*Problem description*
Only a number is expected: how many lines in the entries that follow contain the word "page"?

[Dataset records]
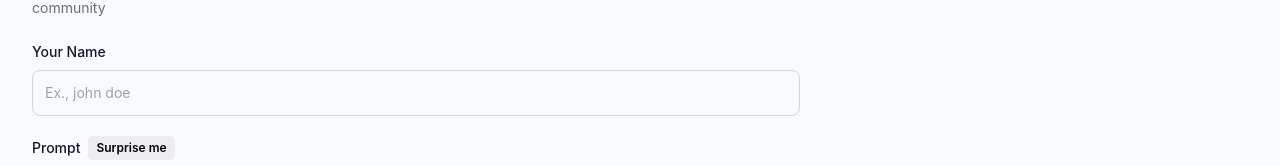
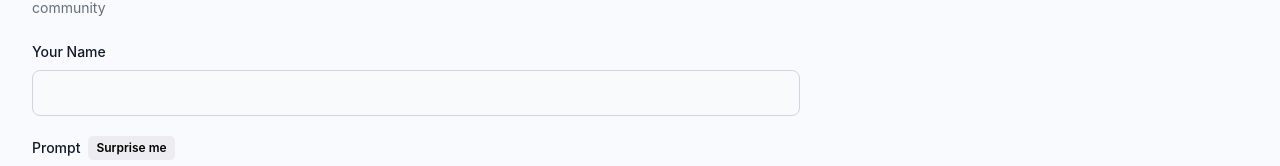
Before and after one commit to adityas1731/SynthVision, a React (Vite) app in the folder client/: page /create-post in a window 1280 px wide. Shown: the part 185-351 px from the top of the page. Built offline with nearby package versions, Linux system fonts and the light colour scheme; a web font is replaced by a local one.

Commit message:
UI changes

```diff
--- a/client/src/page/CreatePost.jsx
+++ b/client/src/page/CreatePost.jsx
@@ -90,7 +90,7 @@ const CreatePost = () => {
             labelName="Your Name"
             type="text"
             name="name"
-            placeholder="Ex., john doe"
+            placeholder=""
             value={form.name}
             handleChange={handleChange}
           />
```
Also changed, not shown: 2 other files (tests, documents, lock files or other folders).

*Result for this task*
3